* **WHAT IS REQUIRED**: Exact repetition is the task: copy every entry below.

* **EXTRACTED DATA**:
•••
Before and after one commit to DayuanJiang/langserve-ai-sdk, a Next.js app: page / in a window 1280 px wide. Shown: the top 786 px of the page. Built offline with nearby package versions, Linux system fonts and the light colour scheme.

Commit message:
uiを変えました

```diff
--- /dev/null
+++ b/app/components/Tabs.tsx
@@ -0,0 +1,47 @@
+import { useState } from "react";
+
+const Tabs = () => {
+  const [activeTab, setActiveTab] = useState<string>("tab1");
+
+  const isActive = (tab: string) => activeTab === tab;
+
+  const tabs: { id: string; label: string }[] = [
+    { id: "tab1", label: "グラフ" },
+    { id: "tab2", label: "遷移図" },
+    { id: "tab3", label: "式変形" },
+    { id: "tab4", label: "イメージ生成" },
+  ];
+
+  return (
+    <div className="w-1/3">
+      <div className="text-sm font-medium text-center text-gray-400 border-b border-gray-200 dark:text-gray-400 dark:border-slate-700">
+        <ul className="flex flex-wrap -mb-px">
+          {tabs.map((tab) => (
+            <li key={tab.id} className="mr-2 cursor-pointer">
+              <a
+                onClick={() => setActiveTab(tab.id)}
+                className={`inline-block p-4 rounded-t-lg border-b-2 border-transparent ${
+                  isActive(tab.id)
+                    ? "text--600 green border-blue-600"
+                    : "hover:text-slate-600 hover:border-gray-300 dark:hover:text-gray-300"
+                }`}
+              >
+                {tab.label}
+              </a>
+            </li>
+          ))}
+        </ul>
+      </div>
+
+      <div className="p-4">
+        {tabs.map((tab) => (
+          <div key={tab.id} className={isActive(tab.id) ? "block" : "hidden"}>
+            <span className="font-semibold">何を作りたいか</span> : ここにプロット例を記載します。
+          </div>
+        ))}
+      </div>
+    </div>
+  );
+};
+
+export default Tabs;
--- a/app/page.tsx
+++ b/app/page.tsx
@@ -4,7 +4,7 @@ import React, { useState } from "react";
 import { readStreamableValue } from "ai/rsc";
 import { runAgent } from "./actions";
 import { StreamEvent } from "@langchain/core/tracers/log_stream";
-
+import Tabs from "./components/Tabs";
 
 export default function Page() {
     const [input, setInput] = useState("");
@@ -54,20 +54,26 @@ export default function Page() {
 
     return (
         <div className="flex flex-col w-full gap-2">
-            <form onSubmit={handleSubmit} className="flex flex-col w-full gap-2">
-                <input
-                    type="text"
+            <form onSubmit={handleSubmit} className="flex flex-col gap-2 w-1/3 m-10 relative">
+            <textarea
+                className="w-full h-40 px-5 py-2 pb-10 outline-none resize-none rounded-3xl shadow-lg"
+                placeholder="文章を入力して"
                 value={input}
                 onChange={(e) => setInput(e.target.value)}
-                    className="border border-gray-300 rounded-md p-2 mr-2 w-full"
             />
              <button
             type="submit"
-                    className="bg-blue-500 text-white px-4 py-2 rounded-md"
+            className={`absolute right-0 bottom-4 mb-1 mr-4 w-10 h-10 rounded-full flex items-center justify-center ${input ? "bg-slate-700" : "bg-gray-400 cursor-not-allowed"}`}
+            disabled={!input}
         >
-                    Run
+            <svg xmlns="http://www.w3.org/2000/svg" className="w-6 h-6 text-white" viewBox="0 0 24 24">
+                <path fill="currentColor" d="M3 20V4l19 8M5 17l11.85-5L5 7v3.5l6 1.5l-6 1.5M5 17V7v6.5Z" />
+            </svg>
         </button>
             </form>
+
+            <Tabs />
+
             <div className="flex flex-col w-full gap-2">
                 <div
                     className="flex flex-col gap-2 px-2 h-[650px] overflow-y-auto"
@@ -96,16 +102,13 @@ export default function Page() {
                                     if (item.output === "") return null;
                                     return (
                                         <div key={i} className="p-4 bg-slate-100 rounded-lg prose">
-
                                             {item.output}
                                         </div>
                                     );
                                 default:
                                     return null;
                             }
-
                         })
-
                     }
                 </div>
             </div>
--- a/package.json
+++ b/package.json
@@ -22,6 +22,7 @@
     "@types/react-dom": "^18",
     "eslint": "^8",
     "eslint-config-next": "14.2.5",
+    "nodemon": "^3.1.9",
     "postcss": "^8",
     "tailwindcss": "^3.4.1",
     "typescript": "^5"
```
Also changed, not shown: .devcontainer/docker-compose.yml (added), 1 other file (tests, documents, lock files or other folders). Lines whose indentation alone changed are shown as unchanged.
•••
* **EXERCISE SOLUTION**:
Before and after one commit to DayuanJiang/langserve-ai-sdk, a Next.js app: page / in a window 1280 px wide. Shown: the top 786 px of the page. Built offline with nearby package versions, Linux system fonts and the light colour scheme.

Commit message:
uiを変えました

```diff
--- /dev/null
+++ b/app/components/Tabs.tsx
@@ -0,0 +1,47 @@
+import { useState } from "react";
+
+const Tabs = () => {
+  const [activeTab, setActiveTab] = useState<string>("tab1");
+
+  const isActive = (tab: string) => activeTab === tab;
+
+  const tabs: { id: string; label: string }[] = [
+    { id: "tab1", label: "グラフ" },
+    { id: "tab2", label: "遷移図" },
+    { id: "tab3", label: "式変形" },
+    { id: "tab4", label: "イメージ生成" },
+  ];
+
+  return (
+    <div className="w-1/3">
+      <div className="text-sm font-medium text-center text-gray-400 border-b border-gray-200 dark:text-gray-400 dark:border-slate-700">
+        <ul className="flex flex-wrap -mb-px">
+          {tabs.map((tab) => (
+            <li key={tab.id} className="mr-2 cursor-pointer">
+              <a
+                onClick={() => setActiveTab(tab.id)}
+                className={`inline-block p-4 rounded-t-lg border-b-2 border-transparent ${
+                  isActive(tab.id)
+                    ? "text--600 green border-blue-600"
+                    : "hover:text-slate-600 hover:border-gray-300 dark:hover:text-gray-300"
+                }`}
+              >
+                {tab.label}
+              </a>
+            </li>
+          ))}
+        </ul>
+      </div>
+
+      <div className="p-4">
+        {tabs.map((tab) => (
+          <div key={tab.id} className={isActive(tab.id) ? "block" : "hidden"}>
+            <span className="font-semibold">何を作りたいか</span> : ここにプロット例を記載します。
+          </div>
+        ))}
+      </div>
+    </div>
+  );
+};
+
+export default Tabs;
--- a/app/page.tsx
+++ b/app/page.tsx
@@ -4,7 +4,7 @@ import React, { useState } from "react";
 import { readStreamableValue } from "ai/rsc";
 import { runAgent } from "./actions";
 import { StreamEvent } from "@langchain/core/tracers/log_stream";
-
+import Tabs from "./components/Tabs";
 
 export default function Page() {
     const [input, setInput] = useState("");
@@ -54,20 +54,26 @@ export default function Page() {
 
     return (
         <div className="flex flex-col w-full gap-2">
-            <form onSubmit={handleSubmit} className="flex flex-col w-full gap-2">
-                <input
-                    type="text"
+            <form onSubmit={handleSubmit} className="flex flex-col gap-2 w-1/3 m-10 relative">
+            <textarea
+                className="w-full h-40 px-5 py-2 pb-10 outline-none resize-none rounded-3xl shadow-lg"
+                placeholder="文章を入力して"
                 value={input}
                 onChange={(e) => setInput(e.target.value)}
-                    className="border border-gray-300 rounded-md p-2 mr-2 w-full"
             />
              <button
             type="submit"
-                    className="bg-blue-500 text-white px-4 py-2 rounded-md"
+            className={`absolute right-0 bottom-4 mb-1 mr-4 w-10 h-10 rounded-full flex items-center justify-center ${input ? "bg-slate-700" : "bg-gray-400 cursor-not-allowed"}`}
+            disabled={!input}
         >
-                    Run
+            <svg xmlns="http://www.w3.org/2000/svg" className="w-6 h-6 text-white" viewBox="0 0 24 24">
+                <path fill="currentColor" d="M3 20V4l19 8M5 17l11.85-5L5 7v3.5l6 1.5l-6 1.5M5 17V7v6.5Z" />
+            </svg>
         </button>
             </form>
+
+            <Tabs />
+
             <div className="flex flex-col w-full gap-2">
                 <div
                     className="flex flex-col gap-2 px-2 h-[650px] overflow-y-auto"
@@ -96,16 +102,13 @@ export default function Page() {
                                     if (item.output === "") return null;
                                     return (
                                         <div key={i} className="p-4 bg-slate-100 rounded-lg prose">
-
                                             {item.output}
                                         </div>
                                     );
                                 default:
                                     return null;
                             }
-
                         })
-
                     }
                 </div>
             </div>
--- a/package.json
+++ b/package.json
@@ -22,6 +22,7 @@
     "@types/react-dom": "^18",
     "eslint": "^8",
     "eslint-config-next": "14.2.5",
+    "nodemon": "^3.1.9",
     "postcss": "^8",
     "tailwindcss": "^3.4.1",
     "typescript": "^5"
```
Also changed, not shown: .devcontainer/docker-compose.yml (added), 1 other file (tests, documents, lock files or other folders). Lines whose indentation alone changed are shown as unchanged.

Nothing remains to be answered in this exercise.